▶ [THE TASK]: Please output the data exactly, minus pictures.

▶ [DATA FOR PROCESSING]:
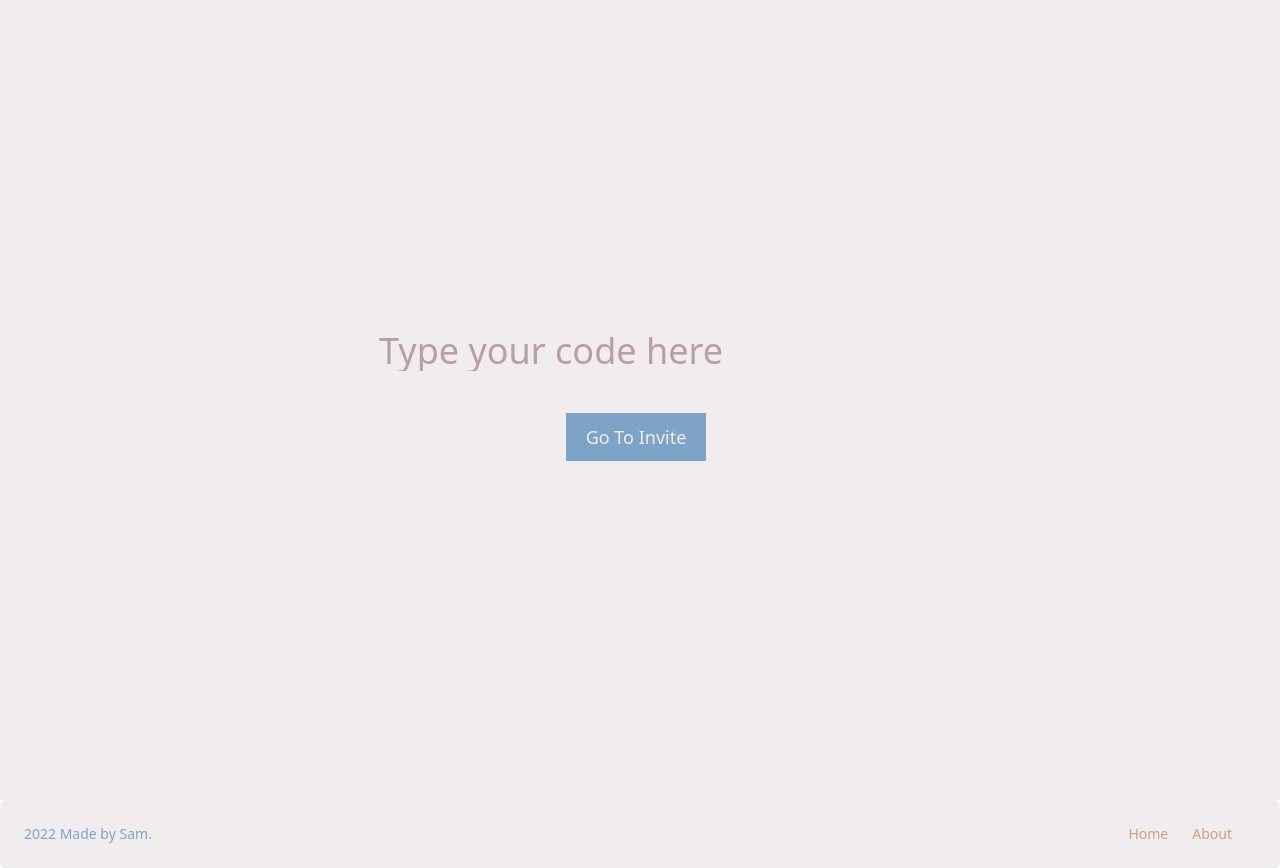
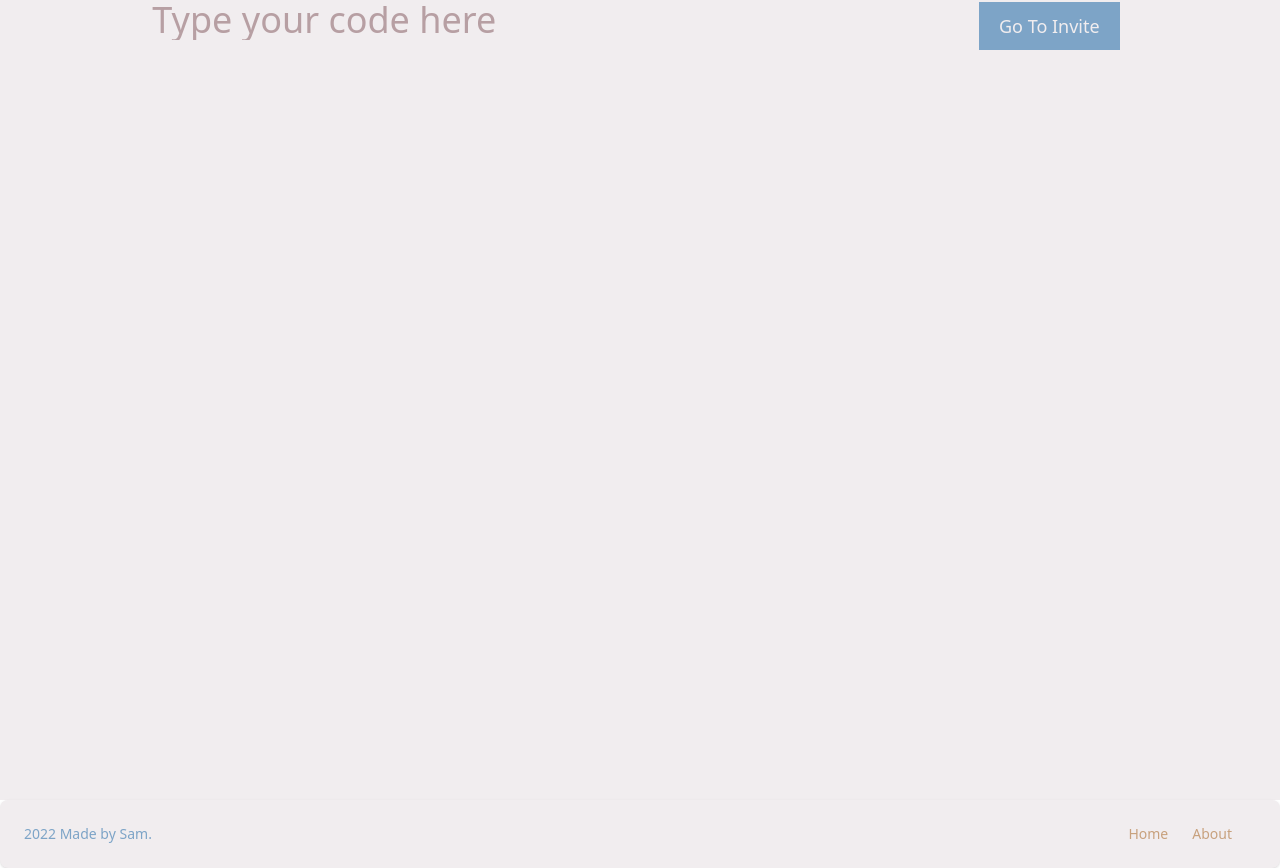
Before and after one commit to sam-spain/wedding-inv-go-web-app, a Vue app: page / in a window 1280 px wide. Built offline with nearby package versions, Linux system fonts and the light colour scheme.

Commit message:
Flex form

```diff
--- a/src/views/IndexView.vue
+++ b/src/views/IndexView.vue
@@ -1,19 +1,17 @@
 <template>
-    <div class="flex h-screen bg-white">
-        <div class="m-auto text-4xl flex-auto">
-            <form>
-                <div>
+    <div class="h-screen bg-white">
+        <form class="m-auto text-4xl flex">
+            <div class="flex-auto">
                 <input id="invitationCodeInput" placeholder="Type your code here" v-model="invitationCode" class="bg-white placeholder-white-darkest text-primary-dark min-w-fit" />
             </div>
             <br />
-                <div>
+            <div class="flex-auto">
                 <button type="button" v-on:click="goToNavigation"
                     class="text-white hover:text-secondary-dark focus:ring-4 font-medium text-lg px-5 py-2.5 mr-2 mb-2 bg-primary-dark hover:bg-secondary focus:outline-none focus:ring-secondary-darker">
                     Go To Invite
                 </button>
             </div>
         </form>
-        </div>
     </div>
 </template>
 
```
Lines whose indentation alone changed are shown as unchanged.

▶ [SOLUTION TO THE EXERCISE]:
Before and after one commit to sam-spain/wedding-inv-go-web-app, a Vue app: page / in a window 1280 px wide. Built offline with nearby package versions, Linux system fonts and the light colour scheme.

Commit message:
Flex form

```diff
--- a/src/views/IndexView.vue
+++ b/src/views/IndexView.vue
@@ -1,19 +1,17 @@
 <template>
-    <div class="flex h-screen bg-white">
-        <div class="m-auto text-4xl flex-auto">
-            <form>
-                <div>
+    <div class="h-screen bg-white">
+        <form class="m-auto text-4xl flex">
+            <div class="flex-auto">
                 <input id="invitationCodeInput" placeholder="Type your code here" v-model="invitationCode" class="bg-white placeholder-white-darkest text-primary-dark min-w-fit" />
             </div>
             <br />
-                <div>
+            <div class="flex-auto">
                 <button type="button" v-on:click="goToNavigation"
                     class="text-white hover:text-secondary-dark focus:ring-4 font-medium text-lg px-5 py-2.5 mr-2 mb-2 bg-primary-dark hover:bg-secondary focus:outline-none focus:ring-secondary-darker">
                     Go To Invite
                 </button>
             </div>
         </form>
-        </div>
     </div>
 </template>
 
```
Lines whose indentation alone changed are shown as unchanged.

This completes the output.